### Required action
Within the entries below, count the lines that hold the string "download" and give only that number.

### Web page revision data
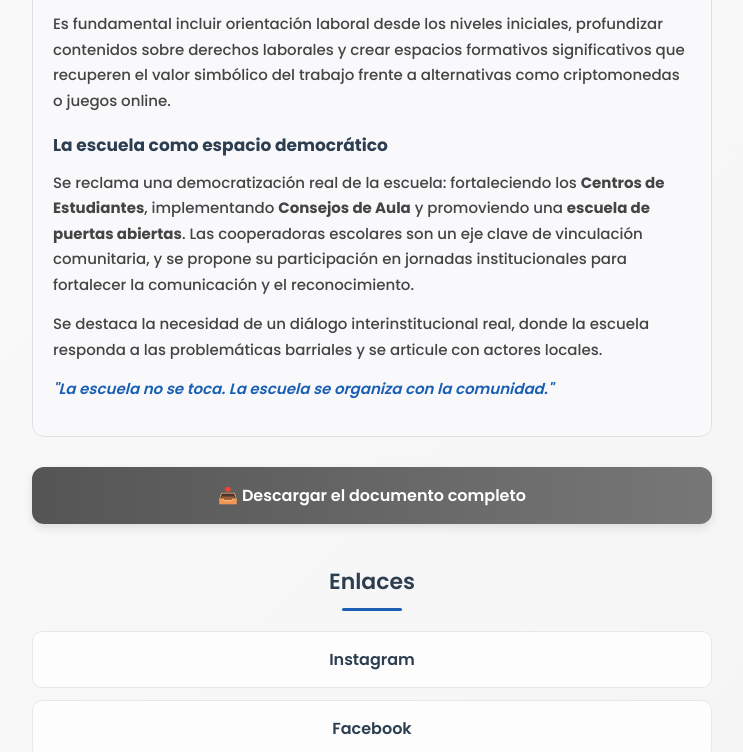
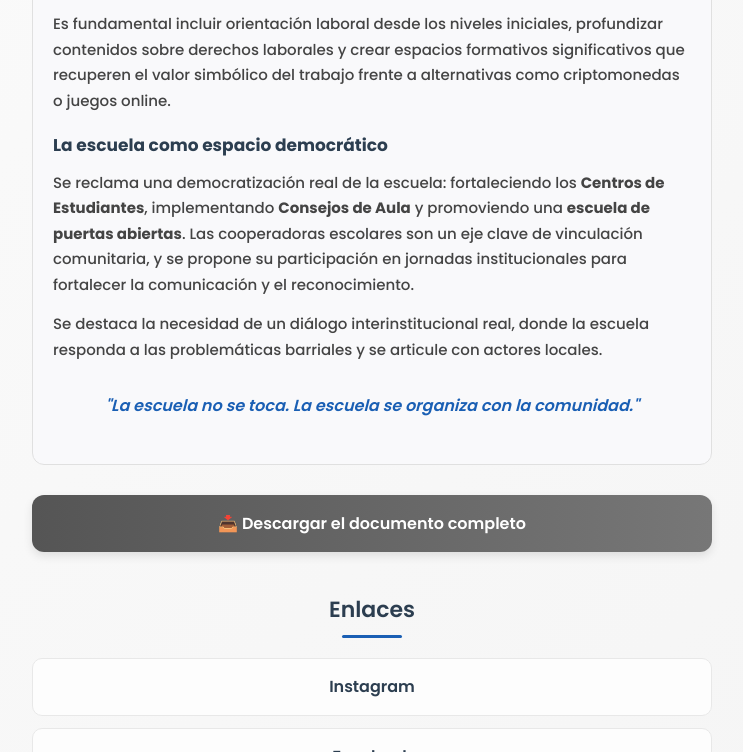
Before and after one commit to GGalarraga1008/educacionmdafmdp, a plain HTML site: page index.html in a window 1280 px wide. Shown: the part 1888-2640 px from the top of the page, without its empty margins (268-1011 px from the left). Drawn offline with Linux system fonts and the light colour scheme.

Commit message:
Update styles.css

```diff
--- a/styles.css
+++ b/styles.css
@@ -4,7 +4,7 @@
   box-sizing: border-box;
 }
 
-/* Animación suave y lenta de aparición */
+/* Animación suave y lenta */
 @keyframes fadeIn {
   from {
     opacity: 0;
@@ -16,7 +16,7 @@
   }
 }
 
-/* Fondo degradado diagonal: blanco → gris claro */
+/* Fondo degradado: blanco → gris claro */
 body {
   font-family: 'Poppins', sans-serif;
   background: linear-gradient(135deg, #ffffff 0%, #f4f4f4 100%);
@@ -26,7 +26,7 @@ body {
   line-height: 1.6;
 }
 
-/* Contenedor: sin tarjeta, sin fondo blanco, sin sombra */
+/* Contenedor sin tarjeta flotante */
 .container {
   max-width: 680px;
   width: 100%;
@@ -84,7 +84,7 @@ body {
   animation: fadeIn 1.3s ease-out 1.2s forwards;
 }
 
-/* Banner del evento */
+/* Banner */
 .banner {
   margin: 25px 0;
   overflow: hidden;
@@ -127,7 +127,7 @@ body {
   background: linear-gradient(to right, #164d96, #266eb2);
 }
 
-/* Botón 2: Inscripción al Dispositivo de Fiscalización */
+/* Botón 2: Fiscalización */
 .btn-fiscalizacion {
   display: block;
   width: 100%;
@@ -151,38 +151,13 @@ body {
   background: linear-gradient(to right, #1a252f, #2c3e50);
 }
 
-/* Botón de descarga del PDF */
-.btn-download {
-  display: block;
-  width: 100%;
-  padding: 16px;
-  margin: 24px 0;
-  background: linear-gradient(to right, #555, #777);
-  color: white;
-  text-decoration: none;
-  border-radius: 12px;
-  font-size: 16px;
-  font-weight: 600;
-  transition: all 0.4s ease;
-  box-shadow: 0 4px 10px rgba(0, 0, 0, 0.1);
-  opacity: 0;
-  animation: fadeIn 1.2s ease-out 2.6s forwards;
-  text-align: center;
-}
-
-.btn-download:hover {
-  transform: translateY(-3px);
-  box-shadow: 0 6px 14px rgba(0, 0, 0, 0.15);
-  background: linear-gradient(to right, #444, #666);
-}
-
 /* Sección del documento */
 .document-section {
-  margin: 40px 0 30px;
+  margin: 40px 0 20px;
   text-align: left;
   color: #444;
   opacity: 0;
-  animation: fadeIn 1.3s ease-out 3.0s forwards;
+  animation: fadeIn 1.3s ease-out 2.6s forwards;
 }
 
 .document-section h2 {
@@ -215,18 +190,43 @@ body {
   margin: 18px 0 10px;
 }
 
-.document-content ul {
-  margin: 10px 0 15px 20px;
-  line-height: 1.6;
-}
-
 .document-content p {
   margin-bottom: 14px;
 }
 
-.document-content em {
+.document-content .quote {
+  text-align: center;
+  font-style: italic;
   color: #1a5fb4;
   font-weight: 600;
+  margin-top: 20px;
+  padding: 10px;
+  font-size: 16px;
+}
+
+/* Botón de descarga */
+.btn-download {
+  display: block;
+  width: 100%;
+  padding: 16px;
+  margin: 30px 0;
+  background: linear-gradient(to right, #555, #777);
+  color: white;
+  text-decoration: none;
+  border-radius: 12px;
+  font-size: 16px;
+  font-weight: 600;
+  transition: all 0.4s ease;
+  box-shadow: 0 4px 10px rgba(0, 0, 0, 0.1);
+  opacity: 0;
+  animation: fadeIn 1.2s ease-out 3.0s forwards;
+  text-align: center;
+}
+
+.btn-download:hover {
+  transform: translateY(-3px);
+  box-shadow: 0 6px 14px rgba(0, 0, 0, 0.15);
+  background: linear-gradient(to right, #444, #666);
 }
 
 /* Sección de enlaces */
@@ -273,7 +273,6 @@ body {
   opacity: 0;
 }
 
-/* Animación escalonada para enlaces */
 .links .btn:nth-child(2) { animation: fadeIn 1.2s ease-out 3.6s forwards; }
 .links .btn:nth-child(3) { animation: fadeIn 1.2s ease-out 3.8s forwards; }
 .links .btn:nth-child(4) { animation: fadeIn 1.2s ease-out 4.0s forwards; }
```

### Task solution
4